1. Review how you collect and use data in your business.
Most difficulties associated with the expected use of personal information can be overcome by obtaining individuals’ consents when any information is collected. The main privacy concern for most people is whether and how their information is being accessed by organisations other than the one undertaking the collection. Be open about planned usage. If, for example, information being collected will be used by a contractor to whom a particular project has been outsourced, individuals should be informed of your plans as they affect the information provider. Individuals have every right to know who has access to their personal information.
3. Appoint a privacy officer in your organisation.

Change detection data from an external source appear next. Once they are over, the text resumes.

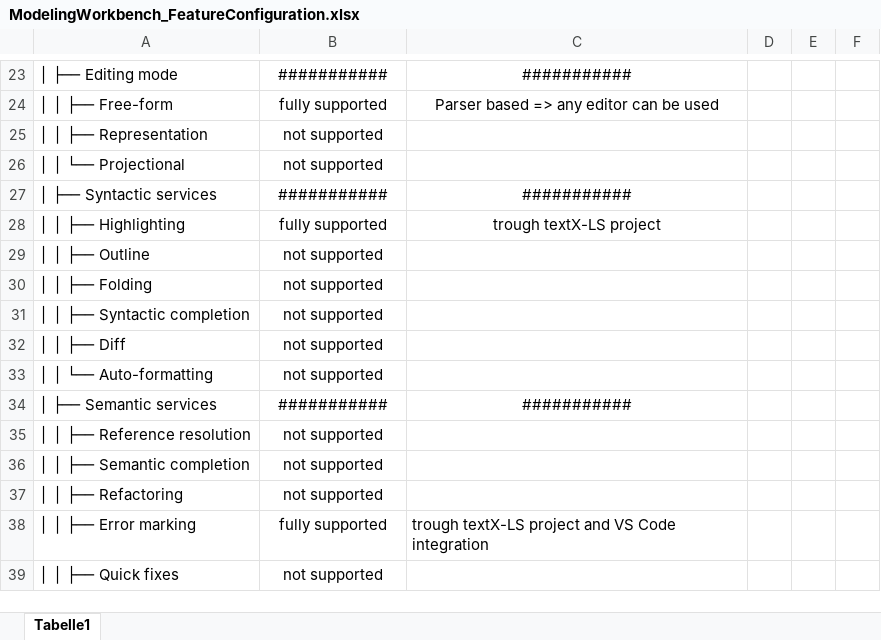
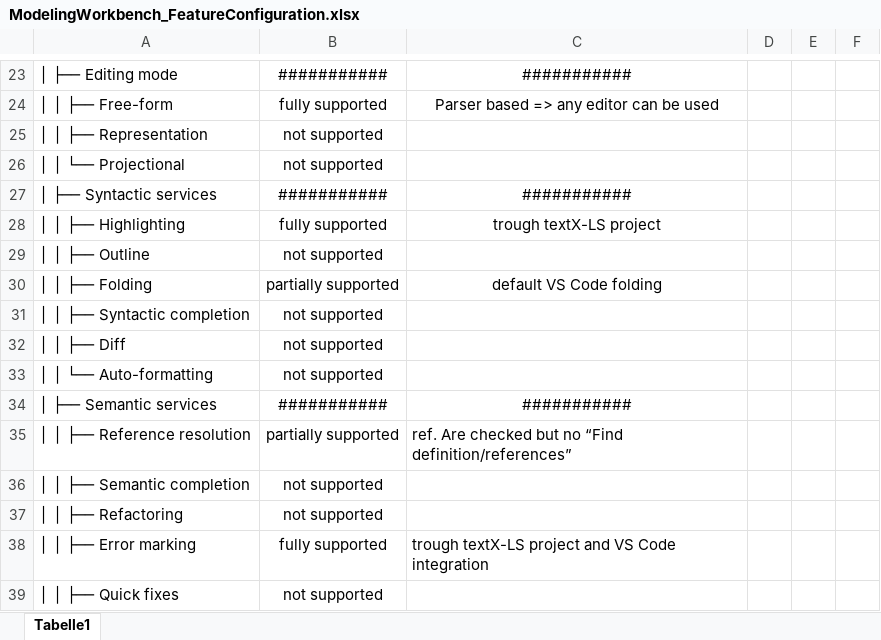
Before and after one commit to igordejanovic/lwc2025, an Excel workbook: features/ModelingWorkbench_FeatureConfiguration.xlsx, sheet Tabelle1, drawn as a sheet; only a part is shown, gaps mark what is left out; values as stored, in another font and other column widths than the file's, no borders; table styles not drawn; the diff names each change by its address in the sheet, - before the commit and + after, or states it on an @@ line.

```diff
--- a/features/ModelingWorkbench_FeatureConfiguration.xlsx (sheet Tabelle1)
+++ b/features/ModelingWorkbench_FeatureConfiguration.xlsx (sheet Tabelle1)
-B30: not supported
+B30: partially supported
-C30: (empty)
+C30: default VS Code folding
-B35: not supported
+B35: partially supported
-C35: (empty)
+C35: ref. Are checked but no “Find definition/references”
```
Also changed, not shown: features/LanguageWorkbench_FeatureConfiguration.xlsx.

An increasing number of issues will continue to be associated with individuals’ rights to privacy and the ways in which information is collected and used. It makes good sense, therefore, to appoint a person whose responsibilities will include issues of privacy. This person’s role will deal with key issues such as use and disclosure of information, data quality, data security, individuals’ access to and correction of personal information, maintaining individuals’ anonymity, and ensuring individuals’ consents have been obtained for collecting any information considered to be ‘sensitive’.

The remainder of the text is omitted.